TS: Yeah, I'd say, I don't really know. But I'd say -- I went to Central and I would say, maybe, 1/4 Japanese. There was another school, Washington School, which was north of us, and I could, we could've gone there, but I chose to go to Central. And I think there were more Japanese up at Washington School, which is not too far from here, up the street.

SF: Right.

TS: You know where Wonder Bread is?

SF: Right.

TS: That area. That was Washington School. Then I went to Broadway High. And there was 2,000 students in four grades, freshman through senior. And there was roughly 500 Nisei out of 2,000, that school.

SF: What was the relationship between the different kind of students in those days, like in middle school, did you have a lot of hakujin, or white friends or Chinese friends or...

TS: No, not -- well, I can't speak for other Nisei. I think if you lived in a neighborhood where it's more mixed, then it's probably -- it's likely that you had other friends.
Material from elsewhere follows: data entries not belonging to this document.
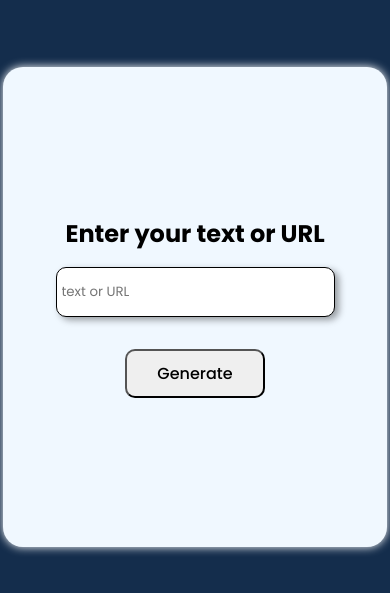
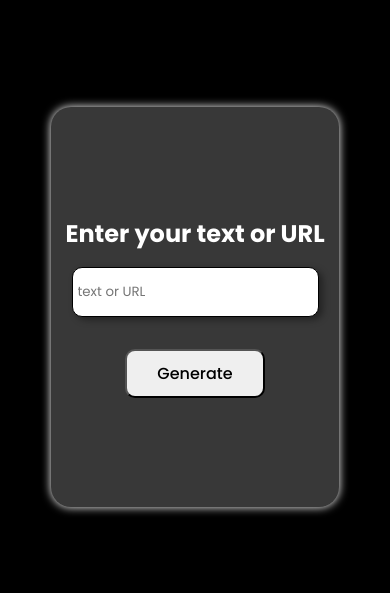
Before and after one commit to nilj07/QRcode-generator, a plain HTML site: page index.html in a window 390 px wide. Shown: the part 115-708 px from the top of the page. Drawn offline with Linux system fonts and the light colour scheme; a web font is replaced by a local one.

Commit message:
Update style.css

```diff
--- a/style.css
+++ b/style.css
@@ -7,7 +7,7 @@
 .main{
     height: 100vh;
     width: 100%;
-    background-color: #142d4c;
+    background-color: #000000;
     display: flex;
     align-items: center;
     justify-content: center;
@@ -22,7 +22,8 @@
     align-items: center;
     justify-content: center;
     gap: 1rem;
-    background-color: aliceblue;
+    color: white;
+    background-color: rgb(56, 56, 56);
     box-shadow: 0px 0px 10px white;
 }
 .card input{
@@ -41,3 +42,24 @@
     cursor: pointer;
 
 }
+
+@media screen and (max-width:425px){
+    .card {
+        height: 25rem;
+        width: 18rem;
+    }
+    .card input {
+        height: 3rem;
+        width: 15rem;
+    }
+}
+
+@media screen and (max-width: 320){
+.card {
+    height: 22rem;
+    width: 15rem;
+}
+.card h2{
+    font-size: 15px;
+}
+}
```
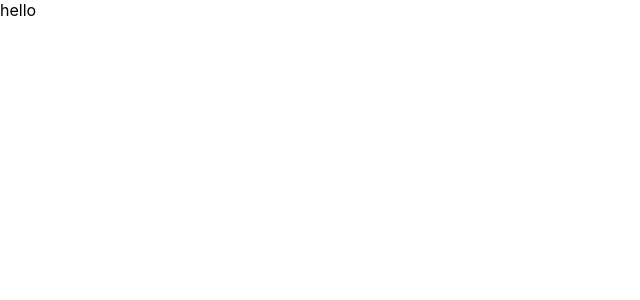
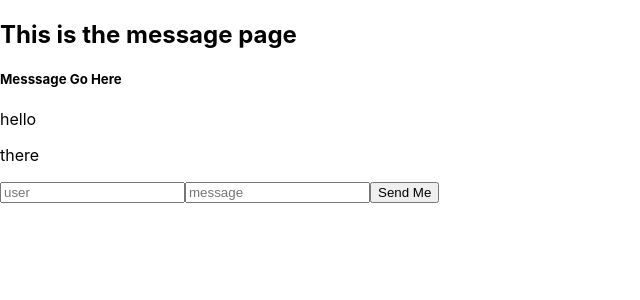
Before and after one commit to SethY8s/Facebook-Clone, a React (Create React App) app: page / in a window 1280 px wide. Shown: the top 300 px of the page, without its empty margins (0-640 px from the left). Built offline with nearby package versions, Linux system fonts and the light colour scheme.

Commit message:
changes before connecting client to server

```diff
--- a/package.json
+++ b/package.json
@@ -12,6 +12,7 @@
     "@types/react-dom": "^18.0.5",
     "react": "^18.2.0",
     "react-dom": "^18.2.0",
+    "react-router-dom": "^6.3.0",
     "react-scripts": "5.0.1",
     "typescript": "^4.7.3",
     "web-vitals": "^2.1.4"
--- a/public/index.html
+++ b/public/index.html
@@ -2,19 +2,19 @@
 <html lang="en">
   <head>
     <meta charset="utf-8" />
-    <link rel="icon" href="%PUBLIC_URL%/favicon.ico" />
+
     <meta name="viewport" content="width=device-width, initial-scale=1" />
     <meta name="theme-color" content="#000000" />
     <meta
       name="description"
       content="Web site created using create-react-app"
     />
-    <link rel="apple-touch-icon" href="%PUBLIC_URL%/logo192.png" />
+
     <!--
       manifest.json provides metadata used when your web app is installed on a
       user's mobile device or desktop. See https://developers.google.com/web/fundamentals/web-app-manifest/
     -->
-    <link rel="manifest" href="%PUBLIC_URL%/manifest.json" />
+    <!-- <link rel="manifest" href="%PUBLIC_URL%/manifest.json" /> -->
     <!--
       Notice the use of %PUBLIC_URL% in the tags above.
       It will be replaced with the URL of the `public` folder during the build.
--- a/src/App.tsx
+++ b/src/App.tsx
@@ -1,10 +1,16 @@
 import React from 'react';
-
-
+import { BrowserRouter as Router, Routes, Route } from 'react-router-dom';
+import MessagePage from './comp/message/MessagePage';
 
 function App() {
   return (
-    <div>hello</div>
+    <div>
+      <Router>
+        <Routes>
+          <Route path="/" element={<MessagePage />} />
+        </Routes>
+      </Router>
+    </div>
   );
 }
 
--- /dev/null
+++ b/src/comp/message/Input.tsx
@@ -0,0 +1,16 @@
+import React from 'react'
+
+export default function Input() {
+
+  const postData = () => {
+    console.log('hello')
+  }
+
+  return (
+    <div>
+        <input placeholder='user' type="text" />
+        <input placeholder='message' type="text" />
+        <button onClick={() => postData()}>Send Me</button>
+    </div>
+  )
+}
--- /dev/null
+++ b/src/comp/message/Message.tsx
@@ -0,0 +1,14 @@
+import React, {useState} from 'react'
+
+export default function Message() {
+
+    const[message, setMessage] = useState('j')
+    const [messages, setMessages] = useState(['hello', 'there'])
+
+  return (
+    <div>
+        <h5>Messsage Go Here</h5>
+        {messages.map(el => <p key={el}>{el}</p>)}
+    </div>
+  )
+}
--- /dev/null
+++ b/src/comp/message/MessagePage.tsx
@@ -0,0 +1,13 @@
+import React from 'react'
+import Input from './Input'
+import Message from './Message'
+
+export default function MessagePage() {
+  return (
+    <div>
+        <h2>This is the message page</h2>
+        <Message />
+        <Input />
+    </div>
+  )
+}
--- a/tsconfig.json
+++ b/tsconfig.json
@@ -1,6 +1,6 @@
 {
   "compilerOptions": {
-    "target": "es5",
+    "target": "es6",
     "lib": [
       "dom",
       "dom.iterable",
```
Also changed, not shown: public/manifest.json, 2 other files (tests, documents, lock files or other folders).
But where I lived, right on Main Street, it was almost all Japanese, 100 percent. Well, it was 100 percent. So all my friends were Nisei. Just the way it was.

SF: So, I mean, did people pick on each other occasionally, or were there kind of racial, some racial animosity at a low level, or...?

TS: There might, but there wasn't too much that I can recall. I don't think anybody ever called me a "Jap" or anything like that. You kinda steered clear of them, and they kinda stayed away from you, and you weren't basically allowed in a lotta places. And probably not written down on paper, but -- for example, for hiring, there's no employment at Sears or Penney's or Bons or Fred -- any of those places, except possibly in the back some -- I guess, maybe unloading merchandise or something.

SF: Were any of those Japanese who were hired for those mainstream companies, were they ever selected because they were, they dealt with Japanese goods or because the company needed someone to attract or deal with, say, Issei or other Japanese? I think that...

TS: It -- probably the latter, I think, to take care of the Japanese customers.

SF: So for the most...

TS: I never went in there, so I don't know. Couldn't afford to go to any of those places.

<End Segment 7> - Copyright © 1998 Densho. All Rights Reserved.